Moving further into the new year. I am sure many of you are delving deeper into the back catalogues of streaming services. I know I am. January is a boring month. What better way to pass the time than with tons of horror movies? Prime Video, Shudder and Netflix all have a pretty decent haul of horror worth checking out. With this in mind, today we are taking a look at one such movie – Apartment 1BR (1BR). I checked this out on Amazon Prime in the UK. I imagine it will be available for awhile to come.
Released on the festival circuit back in 2019 with a wider release the following year. Apartment 1BR (Apartment, 1 Bedroom) is a fairly low budget film written and directed by David Marmor. It follows young seamstress Sarah as she tries to make a new life in LA, California. Mixing drama with horror elements. This is a pretty interesting movie. An engaging story is supported by some fun twists and turns. Without further ado, let’s take a look.
Apartment 1BR – Ending Explained
Obviously this review is completely spoiler free. Well, as much as it can be anyway. If you have already watched Apartment 1Br and would like a little discussion on the events of the ending. We might just have the article for you.
Although the ending of the film is fairly straight forward. We do have a slight twist. With this in mind, I put together an Apartment 1BR Ending Explained article. I talk about the and go into a bit of detail on the events of the film. Feel free to go check it out but keep in mind it is full of spoilers.
Apartment 1BR – Synopsis
Sarah (Nicole Brydon Bloom) has recently transferred to Los Angeles, California. Moving away from a difficult relationship with her father (Alan Blumenfeld). Sarah hopes to become a success as a clothing designer. Her mother recently passed away. There are hints that something has happened between Sarah and her dad. He clearly doesn’t believe in her ability to succeed which frustrates Sarah. Determined, she digs her heels in and takes an office job while she gets established.
Needing a place to live, Sarah views an apartment. The community in the complex seem friendly, if not a little strange. She applies and is accepted. Excited, she gathers her stuff and moves in. The complex has a strict “no pets” policy but Sarah takes no notice, sneaking her cat in under a blanket.
Her new neighbours are incredibly welcoming. Meeting them all at a gathering in the courtyard, they emphasise how they look after each other. Taking the advice on board, Sarah assists an elderly lady back to her room. Retiring to bed, Sarah is kept awake by banging noises. Sleep deprived and frustrated. It isn’t long before she begins encountering bizarre behaviour from her neighbours. Somebody has seemingly noticed that she has a cat and taken exception to this. That will be the least of her concerns, however. As time goes on it is clear the residents are hiding something sinister.
Home is Where the Heart Is
Apartment 1BR blends a few different genres together. This is a bit of a theme in modern horror. More and more often the actual horror takes a back seat. There is a strong drama leaning here with a few thriller tropes thrown in for good measure. It is a little difficult to go into too much detail without spoiling the plot. This is a movie that benefits most from the viewer coming in with a blank slate. Elements of home invasion, voyeurism and social commentary feature throughout.

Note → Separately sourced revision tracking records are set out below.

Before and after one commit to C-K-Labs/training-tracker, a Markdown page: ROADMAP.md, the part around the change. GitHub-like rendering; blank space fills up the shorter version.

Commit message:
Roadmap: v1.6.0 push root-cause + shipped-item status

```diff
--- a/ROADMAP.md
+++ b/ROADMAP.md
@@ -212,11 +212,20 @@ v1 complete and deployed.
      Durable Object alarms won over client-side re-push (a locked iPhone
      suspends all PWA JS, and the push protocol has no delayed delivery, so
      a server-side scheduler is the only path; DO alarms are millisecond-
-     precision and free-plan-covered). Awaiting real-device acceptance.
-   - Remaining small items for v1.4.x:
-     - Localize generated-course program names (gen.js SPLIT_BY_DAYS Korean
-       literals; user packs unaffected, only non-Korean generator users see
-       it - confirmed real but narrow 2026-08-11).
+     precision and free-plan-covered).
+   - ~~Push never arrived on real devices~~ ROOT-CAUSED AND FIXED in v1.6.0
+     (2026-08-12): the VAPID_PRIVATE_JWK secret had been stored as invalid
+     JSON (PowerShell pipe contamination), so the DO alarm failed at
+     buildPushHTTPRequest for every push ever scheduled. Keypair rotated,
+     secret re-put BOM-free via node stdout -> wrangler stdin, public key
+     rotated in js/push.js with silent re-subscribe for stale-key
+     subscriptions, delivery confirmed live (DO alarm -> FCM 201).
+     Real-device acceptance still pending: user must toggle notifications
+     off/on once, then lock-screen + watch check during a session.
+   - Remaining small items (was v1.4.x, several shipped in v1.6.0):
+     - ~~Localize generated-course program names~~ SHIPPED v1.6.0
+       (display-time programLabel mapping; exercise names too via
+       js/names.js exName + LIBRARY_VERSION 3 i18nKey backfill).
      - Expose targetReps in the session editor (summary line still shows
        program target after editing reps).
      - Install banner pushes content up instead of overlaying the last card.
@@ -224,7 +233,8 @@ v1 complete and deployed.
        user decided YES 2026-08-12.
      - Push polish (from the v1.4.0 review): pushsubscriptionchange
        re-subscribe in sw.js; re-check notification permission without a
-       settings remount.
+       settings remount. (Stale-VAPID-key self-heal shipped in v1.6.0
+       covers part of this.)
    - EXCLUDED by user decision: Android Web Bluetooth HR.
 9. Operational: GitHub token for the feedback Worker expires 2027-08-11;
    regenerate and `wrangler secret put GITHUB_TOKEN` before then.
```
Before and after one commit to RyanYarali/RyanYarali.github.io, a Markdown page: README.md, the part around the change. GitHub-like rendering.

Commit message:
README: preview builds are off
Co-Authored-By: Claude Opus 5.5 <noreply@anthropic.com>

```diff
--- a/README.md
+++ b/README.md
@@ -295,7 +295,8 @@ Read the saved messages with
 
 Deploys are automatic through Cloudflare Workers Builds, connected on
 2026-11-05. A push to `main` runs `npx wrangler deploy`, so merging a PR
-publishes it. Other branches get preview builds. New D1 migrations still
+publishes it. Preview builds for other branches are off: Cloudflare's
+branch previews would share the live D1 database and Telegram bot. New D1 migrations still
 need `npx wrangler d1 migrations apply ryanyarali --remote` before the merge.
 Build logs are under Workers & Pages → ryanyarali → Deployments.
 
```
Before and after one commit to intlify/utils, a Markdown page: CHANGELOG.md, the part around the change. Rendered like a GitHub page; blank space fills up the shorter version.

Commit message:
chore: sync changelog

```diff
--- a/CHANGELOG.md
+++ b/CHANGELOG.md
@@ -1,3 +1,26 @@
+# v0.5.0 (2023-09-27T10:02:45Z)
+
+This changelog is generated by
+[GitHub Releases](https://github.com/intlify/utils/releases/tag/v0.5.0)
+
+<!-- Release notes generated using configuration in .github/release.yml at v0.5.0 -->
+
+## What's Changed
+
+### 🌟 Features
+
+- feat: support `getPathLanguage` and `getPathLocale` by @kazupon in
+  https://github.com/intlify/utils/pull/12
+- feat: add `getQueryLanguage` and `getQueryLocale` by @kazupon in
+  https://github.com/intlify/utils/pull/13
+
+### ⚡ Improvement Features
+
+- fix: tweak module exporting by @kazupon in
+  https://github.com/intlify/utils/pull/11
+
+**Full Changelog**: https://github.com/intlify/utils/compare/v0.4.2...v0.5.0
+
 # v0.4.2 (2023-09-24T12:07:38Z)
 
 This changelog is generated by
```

Much like films such as 13 Cameras and the like. Apartment 1BR seeks to unsettle the viewer by pulling the rug out from underneath them. What if the one place you feel safe isn’t safe at all? What if the people that were once welcoming suddenly turned on you? It’s an effective way of getting under the viewer’s skin. We all have an unconscious bias towards the place we live and the people we know. These things make us feel safe and, one could argue, leave us the most vulnerable.
Where some movies fail at utilising this theme, 1BR somewhat succeeds. Sarah’s unfamiliarity with the apartment complex makes her feel uneasy. The fact that she is new to the city, as a whole, offers her a deer in the headlights kind of vulnerability. The initially accepting neighbours have something of an uncanny feeling. Something seems off but you can’t quite place what it is. It takes her awhile to let her guard down but she eventually does. This is where the plot really ramps up.
Something is Not Quite Right
There are parts of 1BR that are reminiscent of Rosemary’s Baby. This is especially true for the first third of the movie. The unsettling feeling of something being “off” with the residents is hard to ignore. One specific character concerns Sarah. An eye patch wearing, oddly behaved, man that has taken an interest in her. She draws closer to a couple of the others but something seems very strange. An elderly lady roams the complex at night yet nobody seems concerned. Something is clearly not right but Sarah is too sleep deprived to put her finger on it.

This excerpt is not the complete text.